Just having a UA degree doesn't automatically guarantee you a post-graduation job. In fact, most employers prefer a little field-related experience on your resume. Find out how to get some hands-on training before you grab your diploma at the Connections Orientation. Be in room 285 of the Student Union from 11 a.m. to noon today to check out paid and non-paid work opportunities. Career Services is behind all this - call Noel White at 621-2588 for details.

Far from being one-dimensional scribbles on the backs of various envelopes, math equations have their own sense of space and substance. Nick Ercolani will provide you with one pertinent example of this theory today at the Program in Applied Mathematics PDE Seminar. Discuss "The Nonlinear Schroedinger Equation: The Physical Context" today at 12:30 p.m. in room 402 of the Mathematics building. Lecture-related questions may be directed to Kathleen Leick at 621-2016.

In hopes that you don't get all of your Black History education by watching "The P.J.'s," the UA is presenting a different sort of media experience. Today, in room 100 of the Martin Luther King building, "Daughters of the Dust" will be showing as part of the celebration of Black History Month. Be there from 4 p.m. to 6 p.m. to view the experiences of the Gullah, a community of slave descendants who live on the islands near South Carolina and Georgia and fight to retain their West African traditions. Eleanor Navarro can give you more information if you call her at 621-5665.

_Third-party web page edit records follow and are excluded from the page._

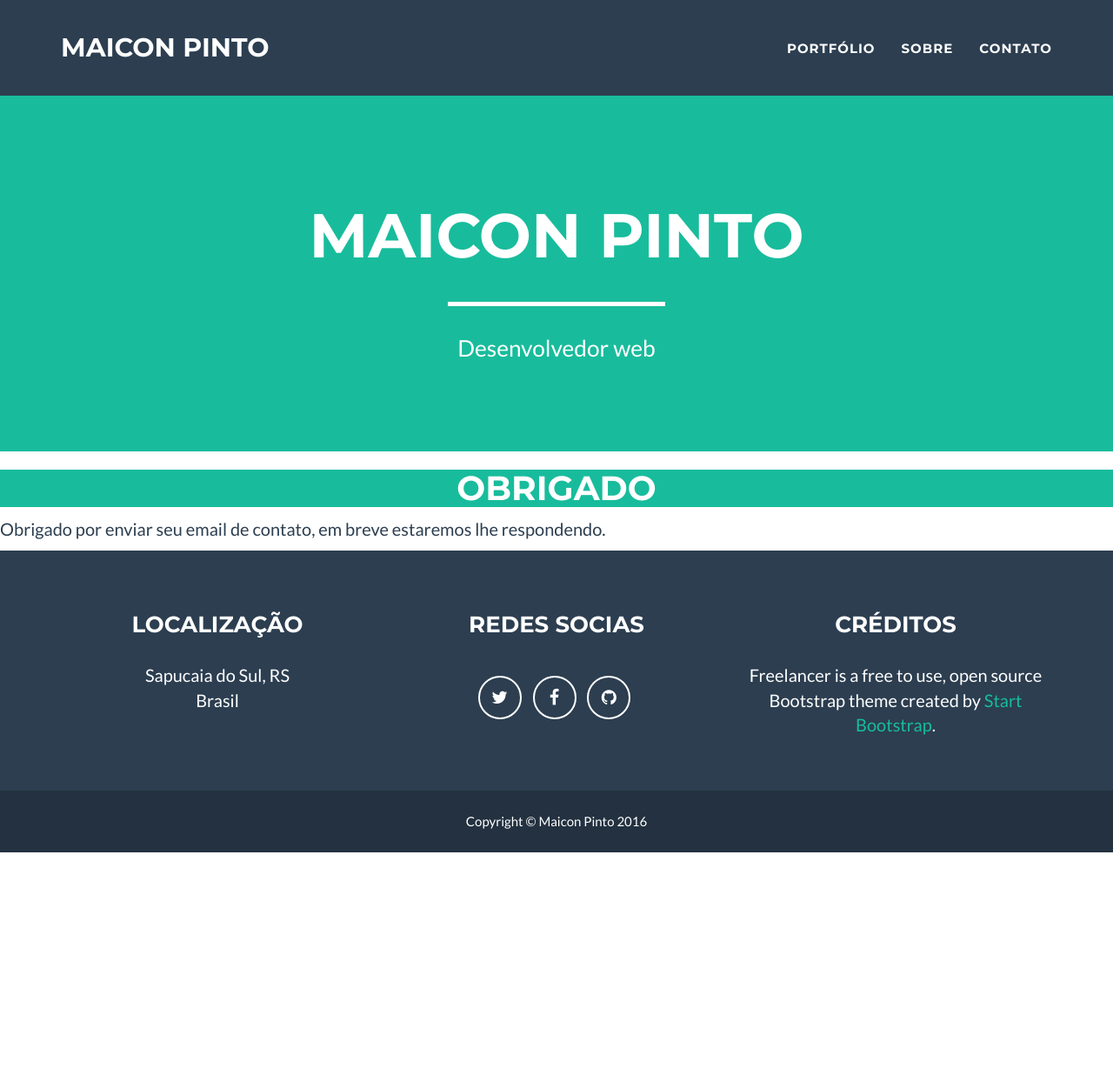
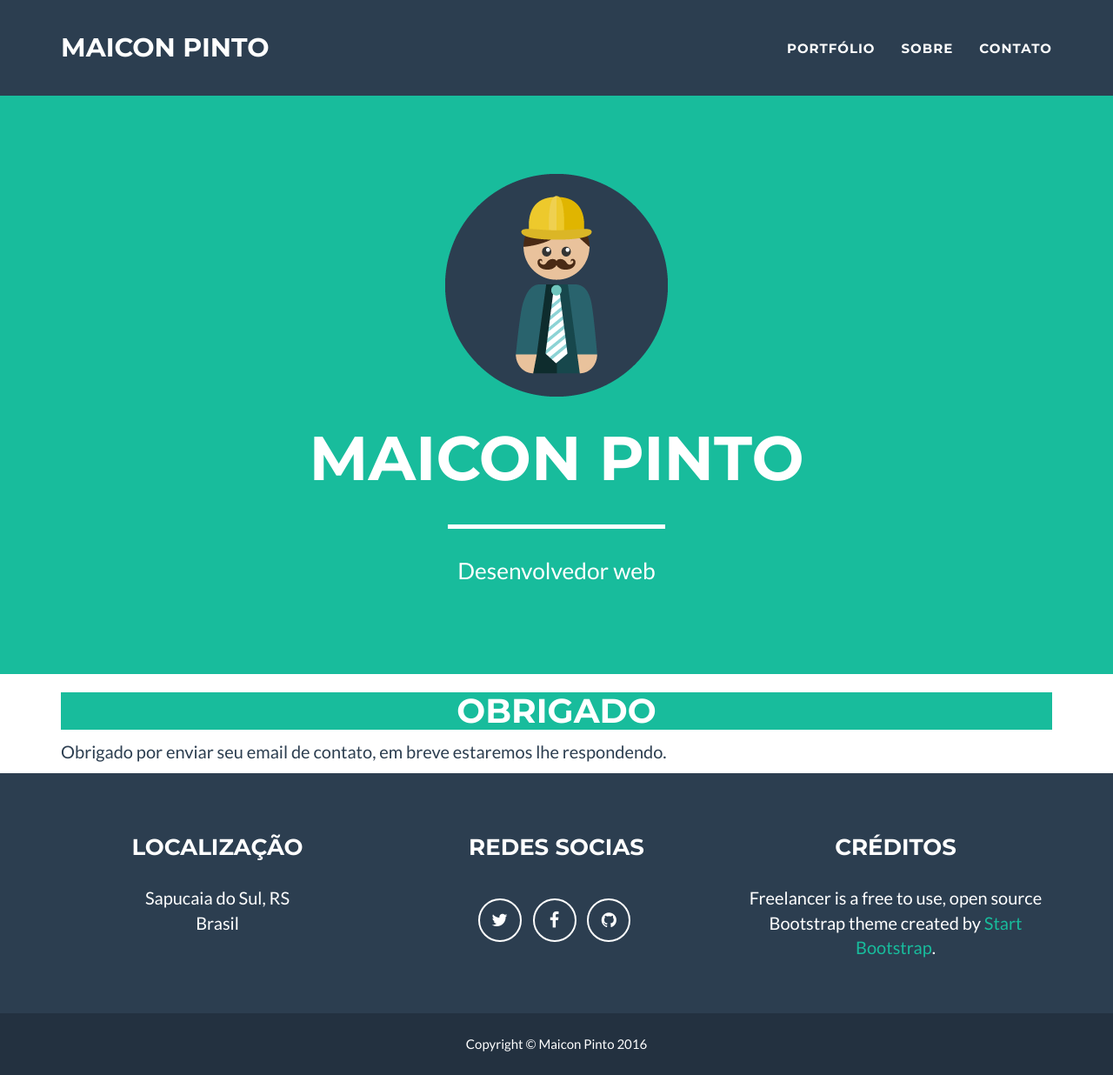
Before and after one commit to maiconpinto/maiconpinto.github.io, a Jekyll site: the page built from thanks.md, in a window 1280 px wide and 1236 px high. Shown: the whole window at 87% size. Built offline with Jekyll 4.4.1, drawn with Linux system fonts in a browser that asks for light colours.

Commit message:
Fix single layout

```diff
--- a/_includes/head.html
+++ b/_includes/head.html
@@ -7,6 +7,8 @@
     {% if site.meta_author %}<meta name="author" content="{{ site.meta_author }}">{% endif %}
     <link rel="canonical" href="{{ page.url | replace:'index.html','' | prepend: site.url }}">
     <link rel="alternate" type="application/rss+xml" title="RSS" href="/feed.xml">
+
+    <base href="http://maiconpinto.github.io/">
 
     <!-- Custom CSS & Bootstrap Core CSS - Uses Bootswatch Flatly Theme: http://bootswatch.com/flatly/ -->
     <link rel="stylesheet" href="{{ "/style.css" }}">
--- a/_layouts/single.html
+++ b/_layouts/single.html
@@ -5,7 +5,13 @@
     {% include nav.html %}
     {% include header.html %}
 
-    {{ content }}
+    <div class="container">
+        <div class="row">
+            <div class="col-lg-12">
+                {{ content }}
+            </div>
+        </div>
+    </div>
 
     {% include footer.html %}
     {% include modals.html %}
```
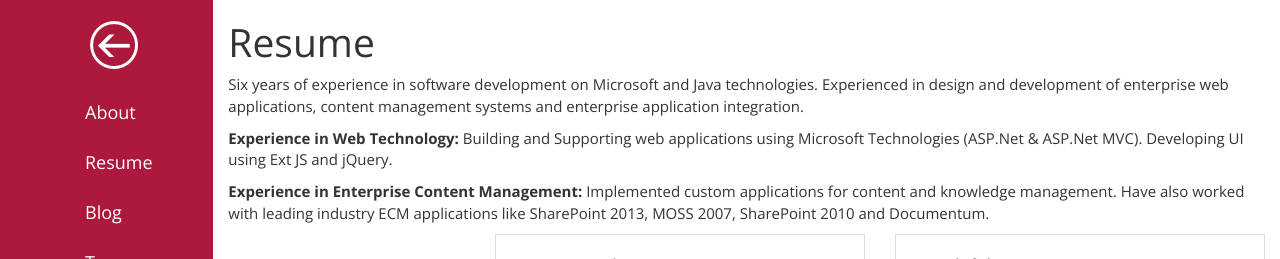
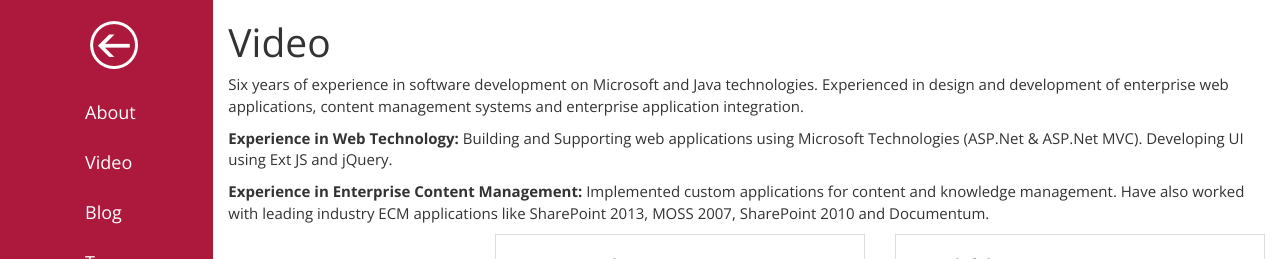
Before and after one commit to GreedTeam/greedteam.github.io, a Jekyll site: the page built from video/index.md, in a window 1280 px wide and 1214 px high. Shown: the top 259 px of the window. Built offline with Jekyll 4.4.1, drawn with Linux system fonts in a browser that asks for light colours.

Commit message:
change file

```diff
--- a/_config.yml
+++ b/_config.yml
@@ -17,8 +17,8 @@ baseurl:          ''
 navigation:
 - text: About
   url: /about/
-- text: Resume
-  url: /resume/
+- text: Video
+  url: /video/
 - text: Blog
   url: /blog/
 - text: Tags
--- a/index.html
+++ b/index.html
@@ -22,7 +22,7 @@
 				</a>
 		    </div>
 			<div class="col-md-2 col-sm-3 col-xs-6">
-				<a href="resume/" title="Resume" class="tile red bord icon-resume"></a>
+				<a href="video/" title="Video" class="tile red bord icon-resume"></a>
 			</div>
 			<div class="col-md-2 col-sm-3 col-xs-6">
 				<div class="live-tile" data-mode="flip" data-delay="4000">
--- a/resume/index.md
+++ b/video/index.md
@@ -1,7 +1,7 @@
 ---
 layout: page
-title: Resume
-description: Resume of Abdel Raoof
+title: Video
+description: Video of Abdel Raoof
 theme: red
 ---
 Six years of experience in software development on Microsoft and Java technologies. Experienced in design and development of enterprise web applications, content management systems and enterprise application integration.
```
Also changed, not shown: 18 other files.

I would suggest that not many of us are too thrilled about having to take four years of a foreign language - especially when you encounter a teacher who lectures entirely in a language unfamiliar (perhaps even alien) to you. Why, then, do Americans (particularly, Arizonans and Californians) make such a bad thing about bilingual education? I can't give you the answers, but Richard Ruiz can. He will be speaking on "The Paradox of Bilingualism in U.S. Schools" at tonight's Faculty Community Lecture Series lecture. Join him in the DuVal Auditorium of the Arizona Health Sciences Center from 7:30 p.m. to 8:30 p.m. and watch him pick apart the irony of ironies. Denise Stogsdill can tell you more at 621-3511.